All one’s feelings about individual pieces are likely to be qualified by feelings about other pieces. The formal refinement and economy of some of them makes me see others as forced variations. Untitled No. 6, for instance, is a piece whose top surface sits four inches above its sides. Through the four-inch gap, you easily see the inner pedestal supporting the “floating” panel. From a distance (and in photographs) this device doesn’t show, so the sculpture looks like a magical or mental object whose presence is required by some scheme of variations known only to Judd. Then looking at it closely is literally disillusioning. You see it only once as an idealized, gravity-free object phantom. The function of the inelegant internal prop is then actually to banish the very sense of idealization or mental prototype that the work initially invokes.

Judd’s new work is more insistent than ever upon a point he made some years ago: “Even if you can plan the thing completely ahead of time, you still don’t know what it looks like until it’s right there.” Despite the sense it makes, Untitled No. 6 has a certain didactic aspect that seems to detract from its sensuous qualities. The simplest unit piece, an open box with no internal format, also seems to be there partly to satisfy a sense of completeness or rigor in the ensemble.
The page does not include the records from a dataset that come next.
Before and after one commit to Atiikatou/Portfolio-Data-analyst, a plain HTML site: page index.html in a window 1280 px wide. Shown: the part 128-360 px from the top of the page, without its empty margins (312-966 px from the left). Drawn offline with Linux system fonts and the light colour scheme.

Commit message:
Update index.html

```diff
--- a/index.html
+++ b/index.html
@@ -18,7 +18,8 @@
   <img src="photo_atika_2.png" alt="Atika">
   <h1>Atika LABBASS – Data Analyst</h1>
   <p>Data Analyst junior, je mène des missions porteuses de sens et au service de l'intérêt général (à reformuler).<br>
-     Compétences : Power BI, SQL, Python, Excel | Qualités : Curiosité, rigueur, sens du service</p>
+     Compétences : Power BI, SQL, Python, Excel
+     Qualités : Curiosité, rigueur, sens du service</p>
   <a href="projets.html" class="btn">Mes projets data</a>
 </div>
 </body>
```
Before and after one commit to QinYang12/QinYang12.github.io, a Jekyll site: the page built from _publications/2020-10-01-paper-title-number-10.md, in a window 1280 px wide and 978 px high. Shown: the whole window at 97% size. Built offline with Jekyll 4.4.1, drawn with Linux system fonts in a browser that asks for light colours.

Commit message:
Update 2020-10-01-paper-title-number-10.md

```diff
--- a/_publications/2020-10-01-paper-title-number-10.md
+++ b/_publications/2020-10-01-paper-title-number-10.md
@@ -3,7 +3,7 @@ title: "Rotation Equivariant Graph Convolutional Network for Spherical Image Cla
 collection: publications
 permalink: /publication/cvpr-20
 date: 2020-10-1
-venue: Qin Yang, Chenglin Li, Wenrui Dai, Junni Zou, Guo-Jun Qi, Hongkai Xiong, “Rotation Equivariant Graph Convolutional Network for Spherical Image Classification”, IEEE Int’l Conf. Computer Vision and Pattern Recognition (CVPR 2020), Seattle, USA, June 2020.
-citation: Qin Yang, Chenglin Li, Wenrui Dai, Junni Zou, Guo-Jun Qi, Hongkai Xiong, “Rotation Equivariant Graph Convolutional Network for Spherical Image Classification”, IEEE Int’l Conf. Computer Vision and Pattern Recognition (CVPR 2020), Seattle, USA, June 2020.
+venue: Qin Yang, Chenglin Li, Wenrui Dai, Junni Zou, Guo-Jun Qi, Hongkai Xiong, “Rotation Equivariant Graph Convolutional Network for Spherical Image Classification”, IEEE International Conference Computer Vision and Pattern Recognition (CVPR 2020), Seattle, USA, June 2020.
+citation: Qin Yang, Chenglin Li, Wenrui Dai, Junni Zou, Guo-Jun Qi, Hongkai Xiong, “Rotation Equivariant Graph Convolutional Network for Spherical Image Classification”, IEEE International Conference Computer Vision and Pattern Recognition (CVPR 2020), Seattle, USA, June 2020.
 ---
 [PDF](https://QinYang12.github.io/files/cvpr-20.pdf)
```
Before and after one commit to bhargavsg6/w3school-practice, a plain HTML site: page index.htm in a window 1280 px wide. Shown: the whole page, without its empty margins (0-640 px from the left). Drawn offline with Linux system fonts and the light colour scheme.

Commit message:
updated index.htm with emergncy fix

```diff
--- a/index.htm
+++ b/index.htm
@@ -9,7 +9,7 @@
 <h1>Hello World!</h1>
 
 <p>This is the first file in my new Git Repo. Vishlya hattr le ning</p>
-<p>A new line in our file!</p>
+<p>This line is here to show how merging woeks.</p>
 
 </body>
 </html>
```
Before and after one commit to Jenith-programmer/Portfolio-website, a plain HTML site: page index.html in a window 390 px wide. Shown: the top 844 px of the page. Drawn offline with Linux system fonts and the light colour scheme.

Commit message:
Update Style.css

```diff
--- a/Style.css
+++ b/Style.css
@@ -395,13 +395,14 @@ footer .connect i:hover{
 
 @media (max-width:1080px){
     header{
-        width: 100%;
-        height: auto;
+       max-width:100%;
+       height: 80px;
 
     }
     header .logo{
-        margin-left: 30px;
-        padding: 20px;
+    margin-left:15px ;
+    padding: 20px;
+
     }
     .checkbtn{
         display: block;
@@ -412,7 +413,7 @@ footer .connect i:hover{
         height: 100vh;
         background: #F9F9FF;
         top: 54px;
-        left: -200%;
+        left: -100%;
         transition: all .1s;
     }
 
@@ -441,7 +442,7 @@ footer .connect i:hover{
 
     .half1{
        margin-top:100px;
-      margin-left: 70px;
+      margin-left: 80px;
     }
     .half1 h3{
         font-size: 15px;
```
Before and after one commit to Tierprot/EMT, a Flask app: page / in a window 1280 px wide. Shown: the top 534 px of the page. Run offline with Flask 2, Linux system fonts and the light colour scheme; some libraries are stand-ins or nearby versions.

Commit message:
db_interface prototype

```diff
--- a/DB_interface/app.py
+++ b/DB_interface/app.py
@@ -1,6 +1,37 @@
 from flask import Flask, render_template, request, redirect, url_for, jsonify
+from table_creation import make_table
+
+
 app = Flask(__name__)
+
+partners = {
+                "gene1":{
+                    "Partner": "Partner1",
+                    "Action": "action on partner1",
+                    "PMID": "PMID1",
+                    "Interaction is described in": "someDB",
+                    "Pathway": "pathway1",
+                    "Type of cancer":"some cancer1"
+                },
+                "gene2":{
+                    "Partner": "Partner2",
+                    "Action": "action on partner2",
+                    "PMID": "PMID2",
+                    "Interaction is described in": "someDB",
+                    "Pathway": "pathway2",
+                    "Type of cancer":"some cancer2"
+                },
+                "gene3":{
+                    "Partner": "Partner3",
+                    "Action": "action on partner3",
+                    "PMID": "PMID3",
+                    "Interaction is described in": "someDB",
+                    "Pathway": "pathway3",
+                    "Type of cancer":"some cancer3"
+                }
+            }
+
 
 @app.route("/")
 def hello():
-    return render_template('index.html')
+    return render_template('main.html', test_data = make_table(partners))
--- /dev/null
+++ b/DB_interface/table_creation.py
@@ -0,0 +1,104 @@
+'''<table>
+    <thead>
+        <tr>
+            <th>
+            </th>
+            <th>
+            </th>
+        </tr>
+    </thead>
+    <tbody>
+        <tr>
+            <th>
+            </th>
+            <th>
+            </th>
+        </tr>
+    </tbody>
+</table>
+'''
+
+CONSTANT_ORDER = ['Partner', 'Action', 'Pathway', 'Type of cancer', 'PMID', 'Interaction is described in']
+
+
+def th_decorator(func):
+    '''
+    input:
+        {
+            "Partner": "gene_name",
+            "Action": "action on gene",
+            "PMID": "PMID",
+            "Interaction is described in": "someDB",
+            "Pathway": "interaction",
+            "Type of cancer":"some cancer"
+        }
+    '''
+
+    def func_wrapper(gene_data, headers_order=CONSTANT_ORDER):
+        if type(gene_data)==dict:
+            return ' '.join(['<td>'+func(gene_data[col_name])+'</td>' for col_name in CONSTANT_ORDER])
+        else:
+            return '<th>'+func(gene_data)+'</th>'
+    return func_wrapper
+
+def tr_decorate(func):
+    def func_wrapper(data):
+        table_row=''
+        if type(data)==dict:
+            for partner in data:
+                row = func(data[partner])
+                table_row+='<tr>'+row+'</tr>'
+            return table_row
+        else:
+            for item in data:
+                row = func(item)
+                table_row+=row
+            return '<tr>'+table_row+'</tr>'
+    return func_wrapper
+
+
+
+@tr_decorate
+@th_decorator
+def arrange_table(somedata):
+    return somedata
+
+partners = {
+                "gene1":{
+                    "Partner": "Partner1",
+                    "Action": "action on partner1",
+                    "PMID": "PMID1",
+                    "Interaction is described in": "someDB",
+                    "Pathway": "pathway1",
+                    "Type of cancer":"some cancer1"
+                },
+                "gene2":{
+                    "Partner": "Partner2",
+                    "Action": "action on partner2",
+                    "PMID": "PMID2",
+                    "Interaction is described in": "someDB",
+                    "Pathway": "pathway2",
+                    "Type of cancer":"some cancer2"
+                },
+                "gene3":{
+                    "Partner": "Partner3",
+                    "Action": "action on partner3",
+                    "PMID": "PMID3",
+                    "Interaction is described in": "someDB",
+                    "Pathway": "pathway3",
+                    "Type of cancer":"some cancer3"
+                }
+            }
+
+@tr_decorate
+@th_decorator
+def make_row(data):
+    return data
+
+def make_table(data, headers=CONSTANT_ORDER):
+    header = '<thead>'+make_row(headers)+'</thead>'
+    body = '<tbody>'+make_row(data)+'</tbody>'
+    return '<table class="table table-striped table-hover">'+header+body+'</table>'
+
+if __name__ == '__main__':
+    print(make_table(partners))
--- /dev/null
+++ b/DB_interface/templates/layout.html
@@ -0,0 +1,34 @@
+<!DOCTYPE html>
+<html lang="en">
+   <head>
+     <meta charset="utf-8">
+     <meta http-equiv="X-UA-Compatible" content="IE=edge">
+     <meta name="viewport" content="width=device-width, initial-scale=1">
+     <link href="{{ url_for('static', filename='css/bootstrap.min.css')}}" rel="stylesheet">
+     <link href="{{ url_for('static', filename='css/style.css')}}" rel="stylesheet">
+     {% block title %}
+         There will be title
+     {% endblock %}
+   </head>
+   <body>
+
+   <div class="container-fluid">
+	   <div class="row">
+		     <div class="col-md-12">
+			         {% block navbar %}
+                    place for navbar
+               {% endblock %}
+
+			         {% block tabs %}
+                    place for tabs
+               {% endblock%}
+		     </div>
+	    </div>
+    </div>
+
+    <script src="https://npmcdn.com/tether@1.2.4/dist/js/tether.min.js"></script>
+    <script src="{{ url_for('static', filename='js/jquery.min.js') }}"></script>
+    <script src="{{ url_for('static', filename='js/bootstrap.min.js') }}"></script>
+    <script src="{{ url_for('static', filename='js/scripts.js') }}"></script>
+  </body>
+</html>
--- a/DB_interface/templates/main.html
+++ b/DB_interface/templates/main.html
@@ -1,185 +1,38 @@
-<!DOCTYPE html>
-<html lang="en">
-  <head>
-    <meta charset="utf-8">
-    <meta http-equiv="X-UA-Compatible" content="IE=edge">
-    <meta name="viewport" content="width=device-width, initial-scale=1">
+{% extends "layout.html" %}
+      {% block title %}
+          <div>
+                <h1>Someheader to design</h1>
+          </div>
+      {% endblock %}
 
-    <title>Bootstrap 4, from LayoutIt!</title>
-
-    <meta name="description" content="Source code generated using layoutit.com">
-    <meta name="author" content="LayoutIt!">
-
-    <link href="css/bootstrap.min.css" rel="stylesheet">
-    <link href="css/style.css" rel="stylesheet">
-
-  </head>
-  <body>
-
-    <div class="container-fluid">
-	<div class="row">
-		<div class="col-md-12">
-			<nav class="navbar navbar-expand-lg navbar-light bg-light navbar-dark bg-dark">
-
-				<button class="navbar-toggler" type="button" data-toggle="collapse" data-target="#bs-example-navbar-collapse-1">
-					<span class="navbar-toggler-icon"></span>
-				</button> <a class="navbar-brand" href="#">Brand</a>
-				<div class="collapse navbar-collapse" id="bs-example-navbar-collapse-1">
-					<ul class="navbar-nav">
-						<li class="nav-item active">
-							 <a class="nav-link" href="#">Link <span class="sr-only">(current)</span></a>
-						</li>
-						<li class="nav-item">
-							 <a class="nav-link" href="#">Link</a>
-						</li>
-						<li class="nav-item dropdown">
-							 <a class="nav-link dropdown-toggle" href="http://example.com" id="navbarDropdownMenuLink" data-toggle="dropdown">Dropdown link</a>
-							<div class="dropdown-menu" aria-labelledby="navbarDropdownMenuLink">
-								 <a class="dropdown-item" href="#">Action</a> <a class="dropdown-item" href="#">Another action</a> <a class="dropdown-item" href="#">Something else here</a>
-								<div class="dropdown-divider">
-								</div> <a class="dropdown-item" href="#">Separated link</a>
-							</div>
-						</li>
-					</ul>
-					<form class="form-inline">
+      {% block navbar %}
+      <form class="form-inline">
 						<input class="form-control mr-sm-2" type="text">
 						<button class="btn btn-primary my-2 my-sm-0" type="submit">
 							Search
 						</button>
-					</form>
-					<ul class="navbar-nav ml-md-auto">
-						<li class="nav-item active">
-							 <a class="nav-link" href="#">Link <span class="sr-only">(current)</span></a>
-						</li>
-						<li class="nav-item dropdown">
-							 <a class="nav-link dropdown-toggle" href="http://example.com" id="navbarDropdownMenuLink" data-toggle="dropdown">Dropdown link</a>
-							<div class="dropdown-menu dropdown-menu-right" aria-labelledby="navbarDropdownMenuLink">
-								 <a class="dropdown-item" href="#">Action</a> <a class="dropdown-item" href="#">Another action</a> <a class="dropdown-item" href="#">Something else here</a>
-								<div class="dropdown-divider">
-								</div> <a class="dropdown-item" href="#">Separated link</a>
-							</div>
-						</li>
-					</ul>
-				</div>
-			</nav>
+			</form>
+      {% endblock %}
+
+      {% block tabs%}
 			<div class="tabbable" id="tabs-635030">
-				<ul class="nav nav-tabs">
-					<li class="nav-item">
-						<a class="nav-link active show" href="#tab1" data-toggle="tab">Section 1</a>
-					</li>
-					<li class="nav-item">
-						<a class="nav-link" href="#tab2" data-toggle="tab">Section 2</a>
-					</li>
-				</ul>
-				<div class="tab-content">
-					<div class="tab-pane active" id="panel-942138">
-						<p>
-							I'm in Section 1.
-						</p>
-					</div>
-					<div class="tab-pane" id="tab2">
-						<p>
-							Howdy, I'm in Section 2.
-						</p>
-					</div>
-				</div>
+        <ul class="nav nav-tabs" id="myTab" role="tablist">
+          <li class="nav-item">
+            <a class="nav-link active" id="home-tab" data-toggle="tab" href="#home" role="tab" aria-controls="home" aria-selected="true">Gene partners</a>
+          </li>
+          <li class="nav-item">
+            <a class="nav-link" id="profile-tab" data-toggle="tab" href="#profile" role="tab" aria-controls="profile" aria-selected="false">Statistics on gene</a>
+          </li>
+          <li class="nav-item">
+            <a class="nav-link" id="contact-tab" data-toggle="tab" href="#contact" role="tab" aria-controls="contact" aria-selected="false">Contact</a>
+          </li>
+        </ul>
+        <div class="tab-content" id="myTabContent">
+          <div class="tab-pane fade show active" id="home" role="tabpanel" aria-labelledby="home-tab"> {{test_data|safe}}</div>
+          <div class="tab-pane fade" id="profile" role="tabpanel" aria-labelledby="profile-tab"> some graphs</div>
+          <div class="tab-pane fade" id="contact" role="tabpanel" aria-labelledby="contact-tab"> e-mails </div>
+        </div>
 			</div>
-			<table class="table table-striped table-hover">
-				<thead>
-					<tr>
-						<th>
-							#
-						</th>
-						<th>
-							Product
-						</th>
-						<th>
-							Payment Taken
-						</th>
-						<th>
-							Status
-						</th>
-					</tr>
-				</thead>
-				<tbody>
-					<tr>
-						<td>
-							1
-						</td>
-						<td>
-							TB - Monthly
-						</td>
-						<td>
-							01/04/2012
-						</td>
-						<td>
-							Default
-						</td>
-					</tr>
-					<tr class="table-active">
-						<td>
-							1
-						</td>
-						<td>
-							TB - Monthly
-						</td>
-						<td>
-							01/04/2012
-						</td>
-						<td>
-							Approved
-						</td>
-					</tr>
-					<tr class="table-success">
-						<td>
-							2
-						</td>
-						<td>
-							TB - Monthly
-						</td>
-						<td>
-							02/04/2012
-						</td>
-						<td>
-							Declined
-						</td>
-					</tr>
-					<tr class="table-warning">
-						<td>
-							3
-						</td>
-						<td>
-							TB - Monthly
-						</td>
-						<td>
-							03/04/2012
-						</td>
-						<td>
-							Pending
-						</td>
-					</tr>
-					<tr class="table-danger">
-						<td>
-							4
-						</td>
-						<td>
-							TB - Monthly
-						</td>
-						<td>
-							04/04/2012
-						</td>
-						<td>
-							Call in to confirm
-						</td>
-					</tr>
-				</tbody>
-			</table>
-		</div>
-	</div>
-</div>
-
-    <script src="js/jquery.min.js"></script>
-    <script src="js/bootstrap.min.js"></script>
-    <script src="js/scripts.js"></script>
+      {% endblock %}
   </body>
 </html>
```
But this is more like the statement of a premise, although you might also treat it as a sort of exercise in not seeing the open object as a container, since several other pieces structurally disavow their emptiness.

Since the form of many pieces requires you to look down into them, you soon find that the point at which you first grasp the work formally depends in part upon your own eye level. The most dramatic piece of the group—in the sense that it has the greatest complexity with the fewest elements—is Untitled No. BM. Here it is as if the top plane of the box had slipped down inside, for it slopes from the top corner on one side of the box to the bottom corner opposite. The other two corners of the plane meet opposite corners of the walls of the box at a third, and two thirds, their height, respectively. Looking down the slope, the tipped plane seems to go below floor level, giving a vertiginous feeling even after its structure has been read. In this piece, in Untitled No. PC, and in several others, the “internal” element has the double aspect of a structure integral to the object as a whole and yet an incident local to a place defined by the object. This double aspect repeats the dialectic of similarity and difference, of generality and concreteness that is the thrust, if not the theme, of the work. I favor those pieces—like the two just cited—in which structure successfully contradicts or thwarts its own intimation of feeling. The recent plywood sculptures are Judd’s most resourceful and satisfying work so far. They might still be called “Minimal” in the sense that they keep parts and procedures to a minimum, but they no longer need theory.

Kenneth Baker